- Smith and Jones (1995) found…. and then (Smith & Jones, 1995).
Three-Five Authors Cite all authors’ names the first time the citations appears; for the rest of the citations, include only the first author’s last name followed by “et al.” and the year.
- Smith, Jones, and Robins (2000) found… (Smith et al., 2000).
Six or More Authors Cite only the last name of the first author followed by “et al.” and the year for ALL in-text citations, including the first one.
- Smith et al. (2011) found… and then (Smith et al., 2011)
**Note: If two citations share last names, include as many names as necessary until the citations are distinguishable.
- Smith, Jones, and Robins (2000) found…; Smith, Jones, and Tanner (2000) also discovered…
Quotation that Runs More Than 40 Words
If your quote if longer in length, then the quote begins on a separate line after the lead-in phrase, is indented 5 spaces, does not use quotation marks, locates the parenthetical note after the period, and is continuously double-spaced like the rest of the paper would be.
Murray (2009) writes:
I have had a fascination with psychology ever since I can remember. I think my first experience with chemistry happened when I was four years old, and my mother gave me a handful of baking powder and told me to pour vinegar over it to see what would happen. Magic. I’ve been hooked ever since.
Groups as Authors
Sometimes the names of groups as authors are occasionally abbreviated; be sure to include enough information that the reference entry is easily recognizable. For short group names, or if the abbreviation wouldn’t be recognizable as the same name, spell the group name out every time.
Include the initials of the authors’ first names if more than one author has the same last name, even if there are different publication dates.
Author Known, No Year Known
“N.d.” stands for “no date.” Use this when you’ve made a good faith effort to locate the year of publication. This often happens when citing electronic publications.
- Jones (n.d.), writes that educators should consider studying cognitive science (Professional Development section, para. 18).
Refer to the title when no author is attributed. This title is shortened from “Empirical Research in the Elementary Classroom.”
- According to “Empirical Research” (2009), teachers can employ the scientific method in their classrooms to study different aspects of the learning process (p. 18).
Citing a Long Title
The title is shortened from “Unlikely Source of New Teachers”; long titles should be shortened in ways that are logical.
- According to an article in Newsweek (2009), more and more retirees are becoming teachers as a way of giving back to their communities (“Unlikely Source,” p. 18).
Author Unknown, No Date, No Page Numbers (Quotation)

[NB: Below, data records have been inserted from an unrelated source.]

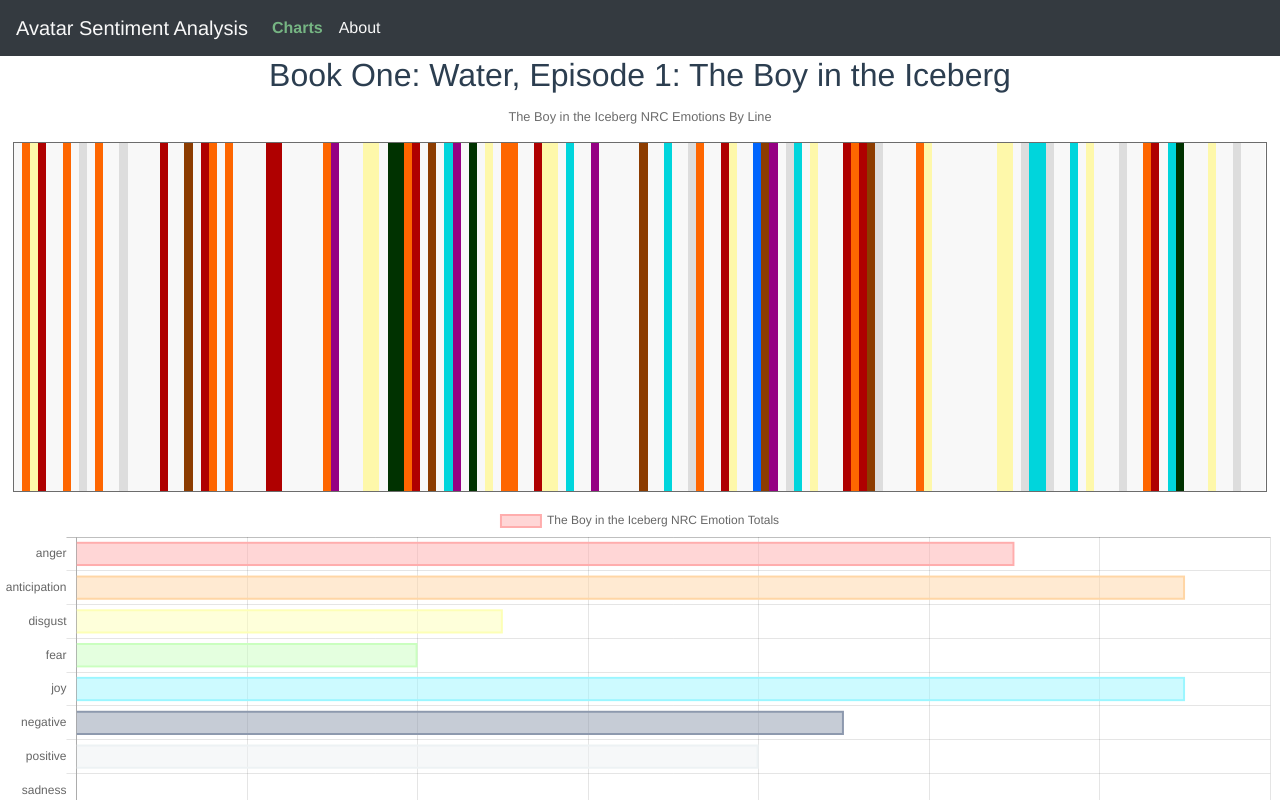
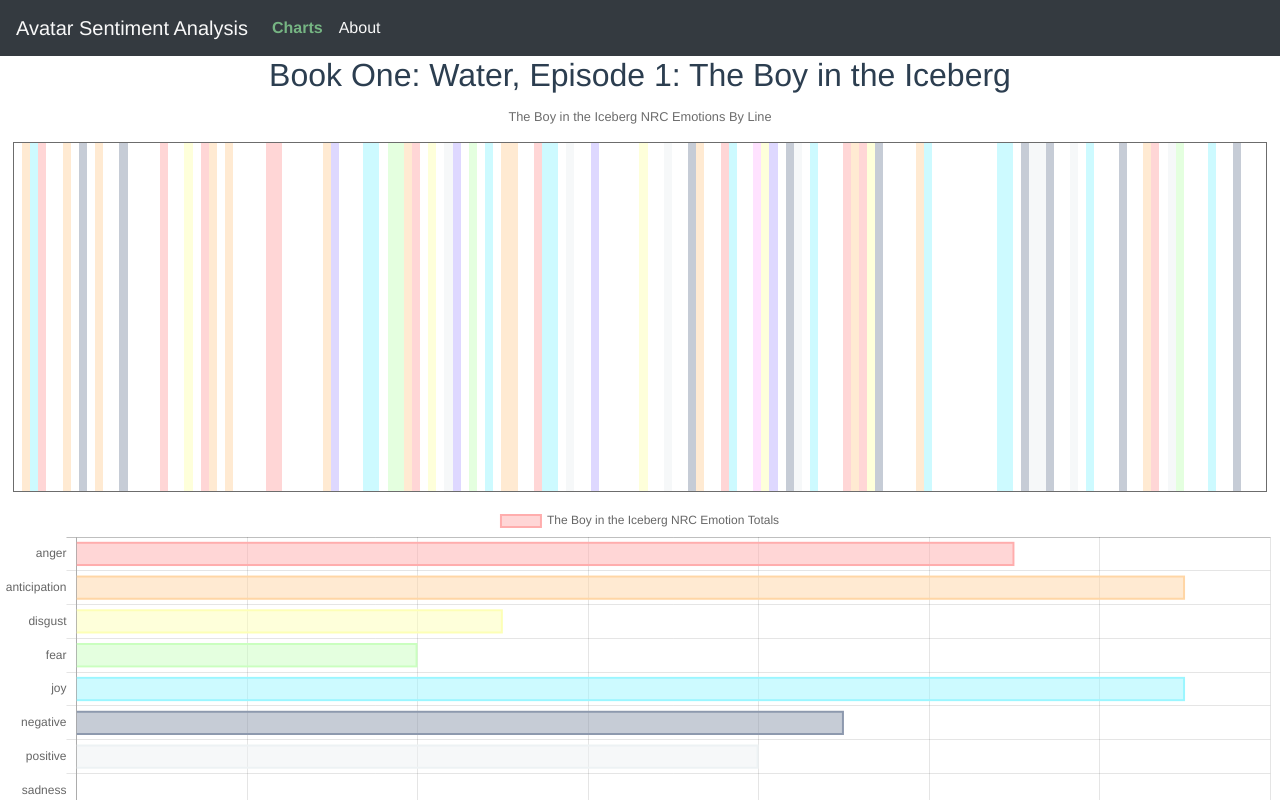
Before and after one commit to beefan/avatar-sentiment-analysis, a Vue app in the folder sentiment-charts/: page /charts in a window 1280 px wide. Shown: the top 800 px of the page. Built offline with nearby package versions, Linux system fonts and the light colour scheme.

Commit message:
refactor color strip styles

```diff
--- a/sentiment-charts/src/components/ColorStrip.vue
+++ b/sentiment-charts/src/components/ColorStrip.vue
@@ -2,7 +2,7 @@
 div#color-strip-wrapper
   p.chart-name {{ chartdata.name }}
   div#color-strip
-    div(v-for="(emotion,index) in chartdata.y" v-bind:key="index" :id="`strip${index}`" :style="{ backgroundColor: colorMap[emotion], width: width}")
+    div.strip(v-for="(emotion,index) in chartdata.y" v-bind:key="index" :id="`strip${index}`" :style="{ backgroundColor: colorMap[emotion], width: width}")
       b-tooltip(:target="`strip${index}`" triggers="hover") {{ emotion }}
 </template>
 
@@ -10,23 +10,12 @@ div#color-strip-wrapper
 export default {
   data() {
     return {
-      colorMap: {
-        anger: '#af0000',
-        anticipation: '#fe6600',
-        disgust: '#8c3c00',
-        fear: '#003200',
-        joy: '#fef8aa',
-        negative: '#dddddd',
-        positive: '#00d5dc',
-        sadness: '#282828',
-        surprise: '#950083',
-        trust: '#0065fe',
-        none: '#f8f8f8'
-      }
+      colorMap: {}
     }
   },
   props: {
-    chartdata: Object
+    chartdata: Object,
+    options: Array
   },
   computed: {
     width() {
@@ -35,6 +24,21 @@ export default {
     style(emotion) {
       return `backgroundColor: '${this.colorMap[emotion]}'`;
     }
+  },
+  created() {
+  this.colorMap = {
+        anger: this.options[0],
+        anticipation: this.options[1],
+        disgust: this.options[2],
+        fear: this.options[3],
+        joy: this.options[4],
+        negative: this.options[5],
+        positive: this.options[6],
+        sadness: this.options[7],
+        surprise: this.options[8],
+        trust: this.options[9],
+        none: "#fff"
+      }
   }
 }
 </script>
@@ -53,4 +57,6 @@ export default {
   color: #6c6c6c
 #color-strip-wrapper
   margin: 1%
+.strip:hover
+  border: 1px solid grey
 </style>
--- a/sentiment-charts/src/views/Charts.vue
+++ b/sentiment-charts/src/views/Charts.vue
@@ -2,7 +2,7 @@
   div
     NavBar
     h2 {{ pageTitle }}
-    ColorStrip(:chartdata="nrcEmotionData")
+    ColorStrip(:chartdata="nrcEmotionData" :options="bgColors")
     BarChart(:chartdata="emotionFreqData" :options="chartOptions.emotionFreq")
     LineChart(:chartdata="vaderScoreData" :options="chartOptions.vaderScores")
     RadarChart(:chartdata="characterRadarData" :options="chartOptions.charRadar")
```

As stated on the PRSA website, “For more than a decade, PRSA’s leaders have brought attention to the issue of diversity in the public relations profession” (PRSA Diversity Efforts section, n.d., para. 1).
A source is considered secondary when an author refers to another author’s publication. For example, let’s say you’re reading a book on treatment plans written by Allred who quotes Jones, who wrote a book on education and the scientific method. You would format your citation as follows:

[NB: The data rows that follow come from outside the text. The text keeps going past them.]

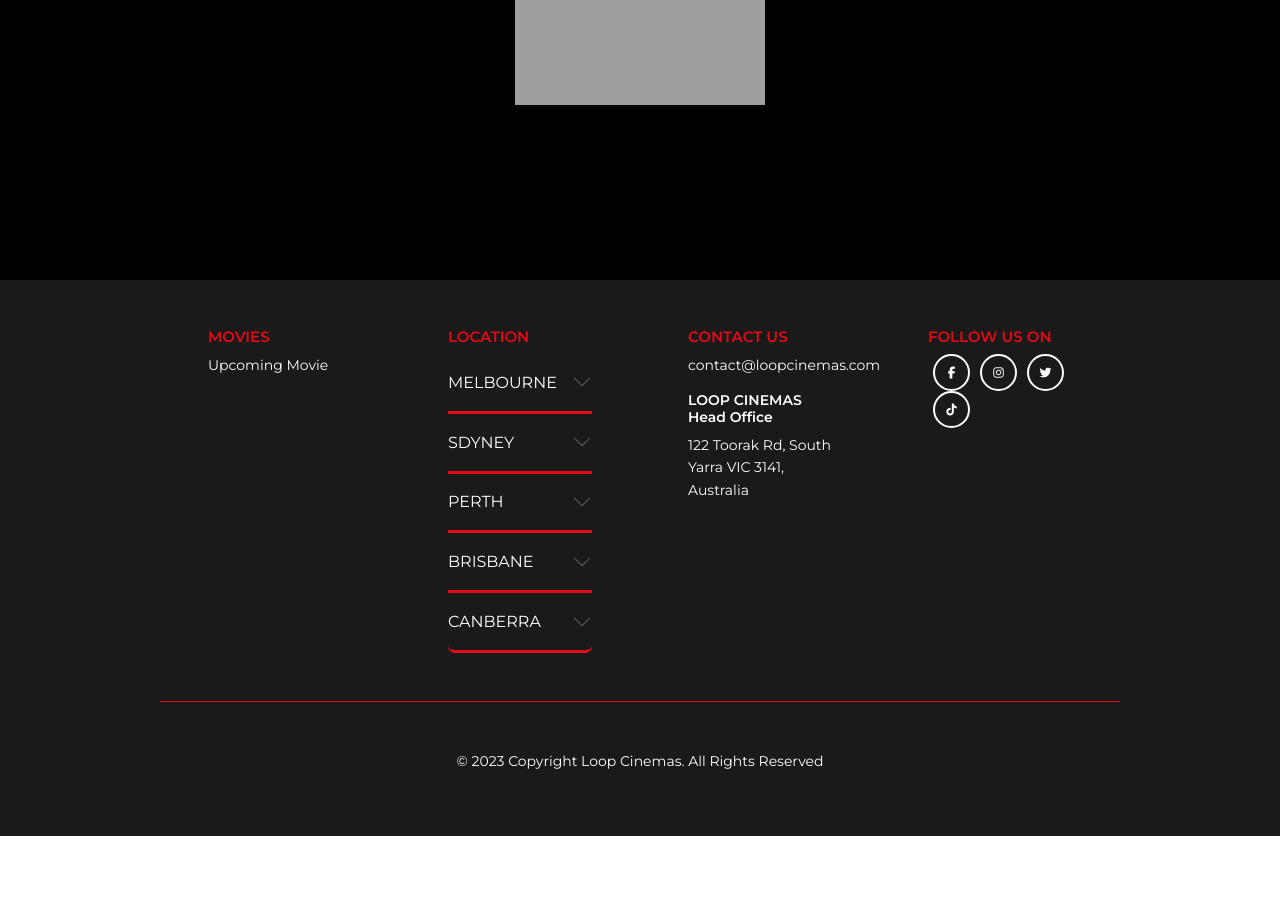
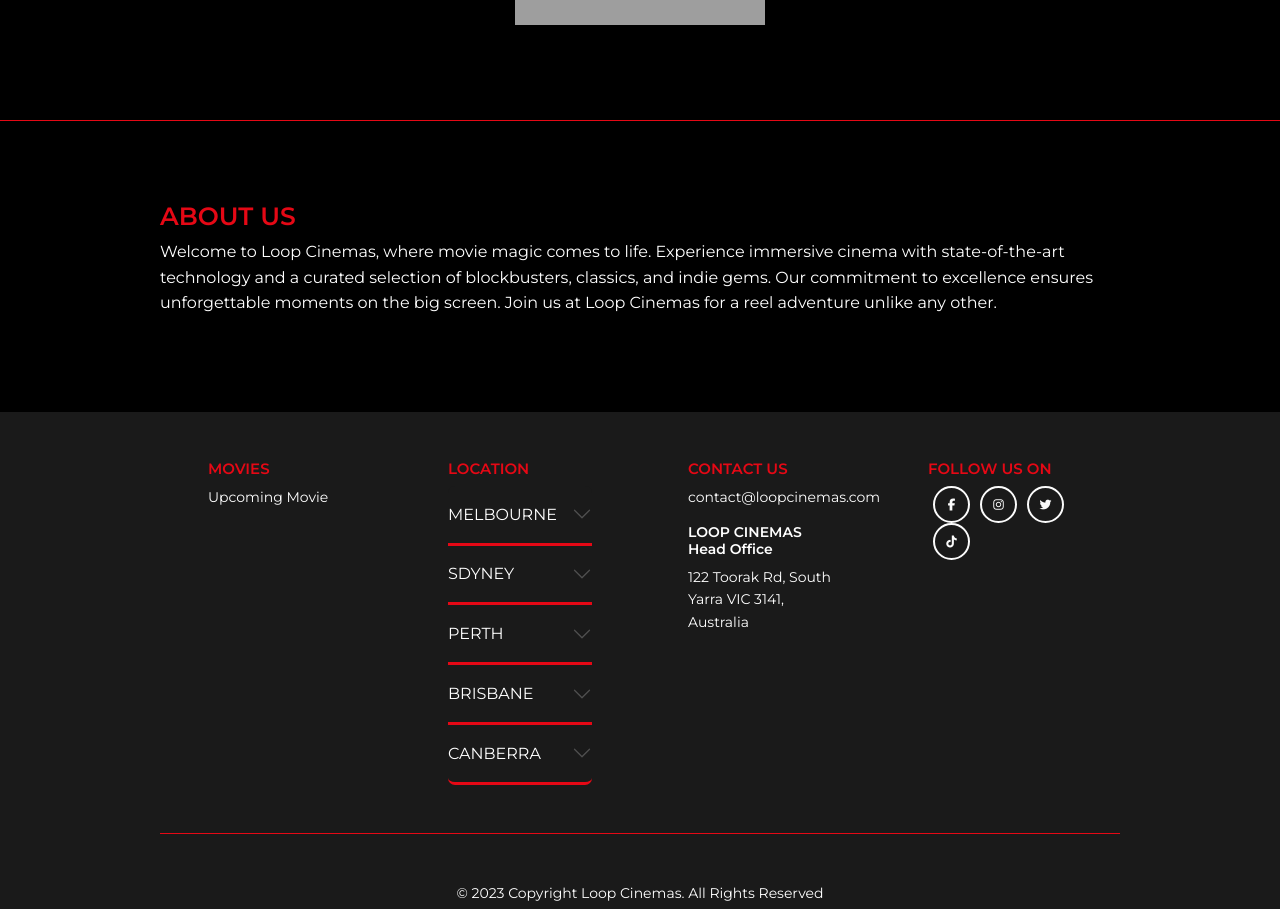
Before and after one commit to s3955624-Chee-Kin-Go/loop-cinemas, a React (Create React App) app: page / in a window 1280 px wide. Shown: the part 800-1709 px from the top of the page. Before the commit the page ends 1636 px from the top, so only its background shows below. Built offline with nearby package versions, Linux system fonts and the light colour scheme; grey boxes are pictures that could not be loaded.

Commit message:
added About Us section

```diff
--- a/src/pages/Home.js
+++ b/src/pages/Home.js
@@ -35,6 +35,14 @@ function Home() {
         </div>
       </div>
     </section>
+
+    <section className="about-us-section">
+      <h1>ABOUT US</h1>
+      <p>Welcome to Loop Cinemas, where movie magic comes to life.
+        Experience immersive cinema with state-of-the-art technology and a curated selection of blockbusters, classics, and indie gems.
+        Our commitment to excellence ensures unforgettable moments on the big screen.
+        Join us at Loop Cinemas for a reel adventure unlike any other.</p>
+    </section>
     <Footer />
     </>
   );
--- a/src/pages/pageCSS/Home.css
+++ b/src/pages/pageCSS/Home.css
@@ -16,7 +16,7 @@ body {
 
 .movie-section {
     margin: 0;
-    padding: 10rem 10rem;
+    padding: 5rem 10rem;
     background: black;
 }
 
@@ -32,3 +32,23 @@ body {
 .movie-column {
     margin: 15px;
 }
+
+.about-us-section {
+    margin: 0;
+    padding: 5rem 10rem;
+    background: black;
+    border-top: 1px solid #E50815;
+}
+
+.about-us-section h1 {
+    font-family: var(--font-montserrat);
+    font-weight: 600;
+    font-size: 25px;
+    color: #E50815;
+}
+
+.about-us-section p {
+    font-family: var(--font-montserrat);
+    font-size: 16px;
+    color: white;
+}
```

- Jones reports that the scientific method is a valuable tool in teacher research (as cited in Allred, 2009).
Interviews, Email, and Other Personal Communication
Cite interviews, emails, and other personal communication list in text.
- Martens concurs that it’s important for students to understand the very rhetorical nature
of a résumé (personal communication, September 29, 2011).
If citing two or more works in one set of parentheses, organize them alphabetically per the reference list (or by year if the author is the same), separated by a semi-colon.
- (Jones 2011; Smith, 1996, 2000)